The total gross sales made by a company over a specific time period are referred to as gross revenue in accounting. It is the entire amount of money that the company received, with no deductions made for any expenses. The difference between a company’s gross revenue and all of its costs, including fixed costs, is known as net revenue or net income.
Because gross revenue only gives you a partial picture of your company’s overall picture, it’s critical to understand the differences between the two. Budgeting cannot be done using the gross sales of your business. Although net income offers a much more complete picture, it can be difficult to understand without knowing the context of gross revenue.
What distinguishes gross revenue from net revenue?
The discrepancy between your gross and net revenue is equivalent to your company’s expenses.
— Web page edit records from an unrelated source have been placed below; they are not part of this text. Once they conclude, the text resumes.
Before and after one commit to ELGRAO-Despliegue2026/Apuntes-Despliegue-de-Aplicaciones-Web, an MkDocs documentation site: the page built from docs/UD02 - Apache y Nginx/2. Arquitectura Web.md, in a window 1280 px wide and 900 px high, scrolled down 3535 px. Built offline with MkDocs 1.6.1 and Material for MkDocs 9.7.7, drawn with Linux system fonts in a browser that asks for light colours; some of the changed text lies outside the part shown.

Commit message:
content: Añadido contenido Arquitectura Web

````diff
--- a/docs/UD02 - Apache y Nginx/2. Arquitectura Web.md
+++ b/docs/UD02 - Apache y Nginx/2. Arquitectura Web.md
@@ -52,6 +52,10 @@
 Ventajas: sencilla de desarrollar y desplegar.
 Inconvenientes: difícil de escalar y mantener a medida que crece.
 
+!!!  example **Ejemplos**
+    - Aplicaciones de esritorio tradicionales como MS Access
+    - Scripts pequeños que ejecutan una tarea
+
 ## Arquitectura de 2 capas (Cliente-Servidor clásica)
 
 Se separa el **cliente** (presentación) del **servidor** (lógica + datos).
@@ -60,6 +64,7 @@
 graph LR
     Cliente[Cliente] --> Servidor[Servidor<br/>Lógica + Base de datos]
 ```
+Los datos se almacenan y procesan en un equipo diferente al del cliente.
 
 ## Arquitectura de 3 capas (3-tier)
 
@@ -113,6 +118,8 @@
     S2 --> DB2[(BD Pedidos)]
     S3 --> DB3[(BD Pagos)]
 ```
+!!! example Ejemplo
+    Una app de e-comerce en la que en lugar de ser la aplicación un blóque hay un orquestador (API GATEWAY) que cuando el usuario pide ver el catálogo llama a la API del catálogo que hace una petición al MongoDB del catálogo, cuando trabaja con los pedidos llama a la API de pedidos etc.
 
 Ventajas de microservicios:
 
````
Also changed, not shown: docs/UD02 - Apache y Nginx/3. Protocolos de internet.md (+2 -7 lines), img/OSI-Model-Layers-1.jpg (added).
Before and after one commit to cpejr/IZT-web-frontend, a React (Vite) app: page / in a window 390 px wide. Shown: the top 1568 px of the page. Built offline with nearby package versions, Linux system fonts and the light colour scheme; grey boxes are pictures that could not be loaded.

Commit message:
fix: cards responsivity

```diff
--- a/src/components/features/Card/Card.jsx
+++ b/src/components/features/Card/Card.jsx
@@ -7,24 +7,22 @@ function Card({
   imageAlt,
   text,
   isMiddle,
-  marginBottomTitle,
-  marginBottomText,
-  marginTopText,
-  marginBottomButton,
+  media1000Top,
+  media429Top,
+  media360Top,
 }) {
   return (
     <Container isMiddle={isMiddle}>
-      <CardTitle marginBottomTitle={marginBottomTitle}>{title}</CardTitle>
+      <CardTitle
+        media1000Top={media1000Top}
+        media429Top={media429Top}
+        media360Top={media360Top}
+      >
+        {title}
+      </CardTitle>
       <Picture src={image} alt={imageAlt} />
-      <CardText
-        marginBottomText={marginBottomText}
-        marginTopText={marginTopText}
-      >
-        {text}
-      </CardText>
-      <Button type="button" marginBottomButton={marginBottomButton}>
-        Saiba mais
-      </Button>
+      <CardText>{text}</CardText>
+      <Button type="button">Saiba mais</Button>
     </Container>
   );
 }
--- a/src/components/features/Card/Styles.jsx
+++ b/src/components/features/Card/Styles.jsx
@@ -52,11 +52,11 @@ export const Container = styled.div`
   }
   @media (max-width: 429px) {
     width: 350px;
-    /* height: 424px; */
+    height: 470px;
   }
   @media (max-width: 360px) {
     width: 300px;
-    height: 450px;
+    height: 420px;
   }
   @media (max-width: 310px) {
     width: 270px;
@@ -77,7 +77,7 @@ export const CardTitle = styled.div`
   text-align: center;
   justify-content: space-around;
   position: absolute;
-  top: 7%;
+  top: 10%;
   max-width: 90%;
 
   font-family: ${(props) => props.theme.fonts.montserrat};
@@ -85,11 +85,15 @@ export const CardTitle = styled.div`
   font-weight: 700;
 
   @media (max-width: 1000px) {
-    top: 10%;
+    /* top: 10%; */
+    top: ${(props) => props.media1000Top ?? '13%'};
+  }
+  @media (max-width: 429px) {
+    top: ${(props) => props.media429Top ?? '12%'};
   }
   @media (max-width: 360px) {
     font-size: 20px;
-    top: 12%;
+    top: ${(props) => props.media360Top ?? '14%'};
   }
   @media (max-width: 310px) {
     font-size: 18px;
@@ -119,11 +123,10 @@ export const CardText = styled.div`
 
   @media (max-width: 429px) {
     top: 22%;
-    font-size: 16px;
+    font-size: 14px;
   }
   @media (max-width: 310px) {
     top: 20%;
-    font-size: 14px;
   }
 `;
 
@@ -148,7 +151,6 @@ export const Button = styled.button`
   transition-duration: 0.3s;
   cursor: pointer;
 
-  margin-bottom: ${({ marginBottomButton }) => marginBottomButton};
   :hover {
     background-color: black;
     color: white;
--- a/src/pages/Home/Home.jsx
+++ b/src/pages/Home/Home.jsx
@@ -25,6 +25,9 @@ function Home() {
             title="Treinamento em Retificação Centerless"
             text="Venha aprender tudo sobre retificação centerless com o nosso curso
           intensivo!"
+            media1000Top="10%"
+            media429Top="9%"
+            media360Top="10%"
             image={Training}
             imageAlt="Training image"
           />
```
Direct costs of goods sold (costs that are directly attributable to particular units or product lines) are among them, along with overhead costs, other variable expenses, and direct costs of labor.
Net revenue = Gross revenue minus expenses.
The following factors contribute to the difference between gross and net revenue:
- Cost of goods sold: These are the direct expenses your business has to pay to manufacture products or buy inventory.
- Advertising, web design, and other brand-building and marketing expenses are included in the category of marketing costs.
- Everything you need for the office, from paper clips to toilet paper, is referred to as office supplies.
- Paying for facilities, electricity, water, and other related services is referred to as “rent and utilities.”
- Salary, wages, commissions, and retirement benefits are all considered to be part of employee compensation.
- Taxes: Before calculating net income, payroll taxes, excise taxes, sales taxes, and income taxes are all subtracted.
- Legal and administrative expenses: Your net revenue is used to cover any fees paid to attorneys, accountants, and other consultants.
- Technology: This covers the price of any software or additional subscriptions or licenses.
- Dividend payments are typically not included in the calculation of net revenue, whereas interest payments are another item that must be subtracted from gross revenue. These payments are subtracted later in the accounting process for your company, after net revenue has been determined.